This Day in History
October 23: the Wall Street Crash, the Battle of Leyte Gulf, and Other Events of the Date
Next Post

Press {{ keys }} + D to make this page bookmarked.


October 23: the Wall Street Crash, the Battle of Leyte Gulf, and Other Events of the Date


A number of important events took place on October 23 in U.S. history. Here is our take on the most interesting and valuable of them.

1929 –Wall Street Crash

One of the biggest market crashes in history occurred on this date 89 years ago. The crisis, also known as the Stock Market Crash or simply as the Great Crash marked the beginning of the toughest era in U.S. history: the Great Depression.

Historians and economists still argue about why Wall Street crashed in 1929, yet, one of the most likely culprits is the lifestyle of the Roaring 20s’—a time of wealth for Americans for the first time in modern days, coupled with extreme self-confidence. Rural inhabitants were moving to the big cities to have a more prosperous life in the rapidly-growing industrial sector of the American economy. The growth of the cities, in turn, led to a crisis in the agricultural sphere: Believing the cities would continue growing, American farmers overproduced, which eventually led to the overall economic crash.

Another factor was professional speculators, who made the stock market unstable in a desperate attempt to earn money from the future crisis, but when the stock market started crashing, they (as well as the vast majority of Americans) lost everything.

1942 – Second World War: Pacific Theater: The Battle of Henderson Field

This battle took place on the island of Guadalcanal in the Solomon Islands between October 23 and 26, 1942 and was a part of the massive Guadalcanal campaign, one of the key campaigns of the war in the Pacific.

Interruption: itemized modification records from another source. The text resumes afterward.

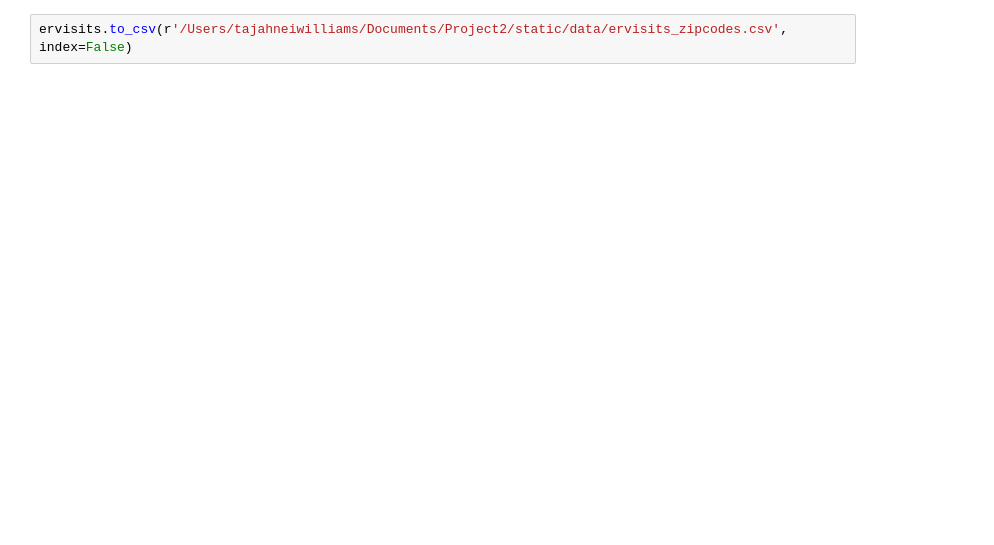
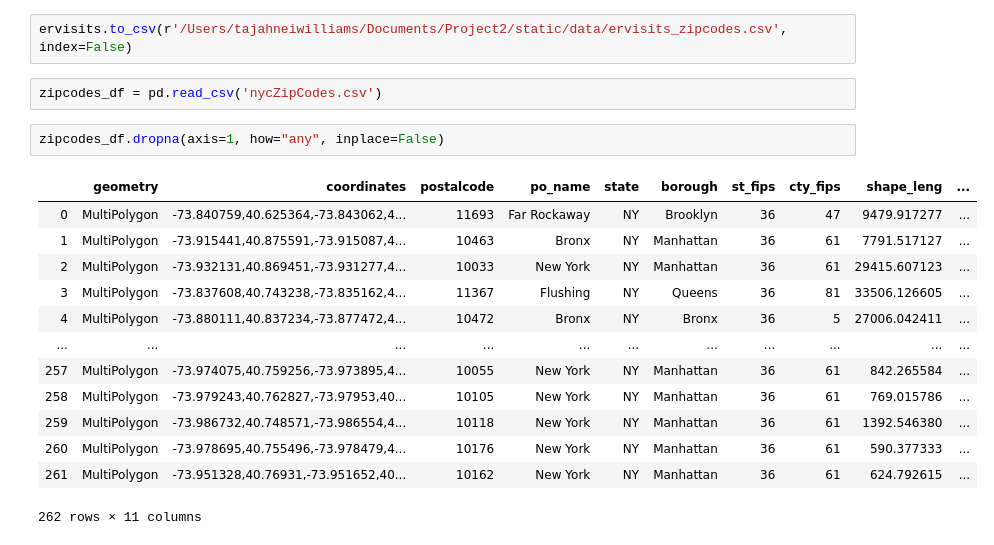
Before and after one commit to tomtav/airquality, a Jupyter notebook: development/question02/Project2/static/data/Fips_to_zip.ipynb, the cells around one changed output. Drawn from its saved outputs; the diff is of its cells as text; blank space fills up the shorter version.

Commit message:
Joining zipcodes with coordinates

```diff
--- a/development/question02/Project2/static/data/Fips_to_zip.ipynb
+++ b/development/question02/Project2/static/data/Fips_to_zip.ipynb
@@ -132,2 +188,20 @@ ervisits
 # %%
 ervisits.to_csv(r'/Users/tajahneiwilliams/Documents/Project2/static/data/ervisits_zipcodes.csv', index=False)
+# %%
+zipcodes_df = pd.read_csv('nycZipCodes.csv')
+# %%
+zipcodes_df.dropna(axis=1, how="any", inplace=False)
+# %% [output]
+|  | geometry | coordinates | postalcode | po_name | state | borough | st_fips | cty_fips | shape_leng | ... |
+| 0 | MultiPolygon | -73.840759,40.625364,-73.843062,4... | 11693 | Far Rockaway | NY | Brooklyn | 36 | 47 | 9479.917277 | ... |
+| 1 | MultiPolygon | -73.915441,40.875591,-73.915087,4... | 10463 | Bronx | NY | Manhattan | 36 | 61 | 7791.517127 | ... |
+| 2 | MultiPolygon | -73.932131,40.869451,-73.931277,4... | 10033 | New York | NY | Manhattan | 36 | 61 | 29415.607123 | ... |
+| 3 | MultiPolygon | -73.837608,40.743238,-73.835162,4... | 11367 | Flushing | NY | Queens | 36 | 81 | 33506.126605 | ... |
+| 4 | MultiPolygon | -73.880111,40.837234,-73.877472,4... | 10472 | Bronx | NY | Bronx | 36 | 5 | 27006.042411 | ... |
+| ... | ... | ... | ... | ... | ... | ... | ... | ... | ... | ... |
+| 257 | MultiPolygon | -73.974075,40.759256,-73.973895,4... | 10055 | New York | NY | Manhattan | 36 | 61 | 842.265584 | ... |
+| 258 | MultiPolygon | -73.979243,40.762827,-73.97953,40... | 10105 | New York | NY | Manhattan | 36 | 61 | 769.015786 | ... |
+| 259 | MultiPolygon | -73.986732,40.748571,-73.986554,4... | 10118 | New York | NY | Manhattan | 36 | 61 | 1392.546380 | ... |
+| 260 | MultiPolygon | -73.978695,40.755496,-73.978479,4... | 10176 | New York | NY | Manhattan | 36 | 61 | 590.377333 | ... |
+| 261 | MultiPolygon | -73.951328,40.76931,-73.951652,40... | 10162 | New York | NY | Manhattan | 36 | 61 | 624.792615 | ... |
+262 rows × 11 columns
```
Also changed, not shown: parts of 8 cells of this notebook.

During the battle, U.S. Marine and Army forces, under the command of Major General Alexander Vandegrift, struggled against the 17th Japanese Army led into the battlefield by Lieutenant General Harukichi Hyakutake. On the defense near the Lunga perimeter, where a strategically important airfield was located, the Americans managed to stop the Japanese offensive, with many casualties for the Japanese.

In just three days, Japanese forces tried to assault American positions numerous times, losing hundreds of soldiers each time. Eventually, when the battle was over, the Japanese lost no less than 2,200 soldiers (yet, some sources give a number of 3,300 Japanese killed there). The Japanese fleet also lost 1 cruiser and 14 aircraft. At the same time, the American army lost only up to 86 soldiers killed, with 1 tugboat and 1 patrol boat sunk. The Battle of Henderson Field was the last significant ground offensive of the Japanese Army on Guadalcanal. 

1944Second World War: Pacific Theater: The Battle of Leyte Gulf

The largest naval battle of the war (and, probably, in history) took place near the Philippine islands of Leyte, as well as the islands of Samar and Luzon between October 23 and 26, 1944: the same three days on which the Battle of Henderson Field was fought, two years later.

The battle was a desperate attempt by Japan to stop the American invasion of the island of Leyte (which occurred on October 20, 1944): a strategically-important island, the occupation of which might had resulted in the naval blockade of Hirohito’s Empire—so Japanese forces mobilized nearly their entire available fleet. Yet, the Third and Seventh American Fleets, under the command of Admirals Halsey and Kinkaid respectively, repulsed the attack of the Combined Japanese Fleet led by admirals Kurita, Nishimura, Shima, Ozawa, and Seki.

8 fleet carriers, 8 light carriers, 18 escort carriers, 12 battleships, 24 cruisers, and 166 destroyers and destroyer escorts fought in the Battle of Leyte Gulf on the American side. 1 fleet carrier, 3 light carriers, 9 battleships, 14 heavy cruisers, 6 light cruisers, and more than 35 destroyers took part in the battle from the Japanese side.

Suffering four times as many casualties as the Americans (12,500 killed sailors againast 3,000), having 1 fleet carrier, 3 light carriers, 3 battleships, 10 cruisers, and 11 destroyers sunk,  the Japanese fleet lost this battle, which was a true disaster for a country already losing the war in the Pacific.

These are the most notable events in U.S. history that occurred on October 23, at least in our view.

Author: USA Really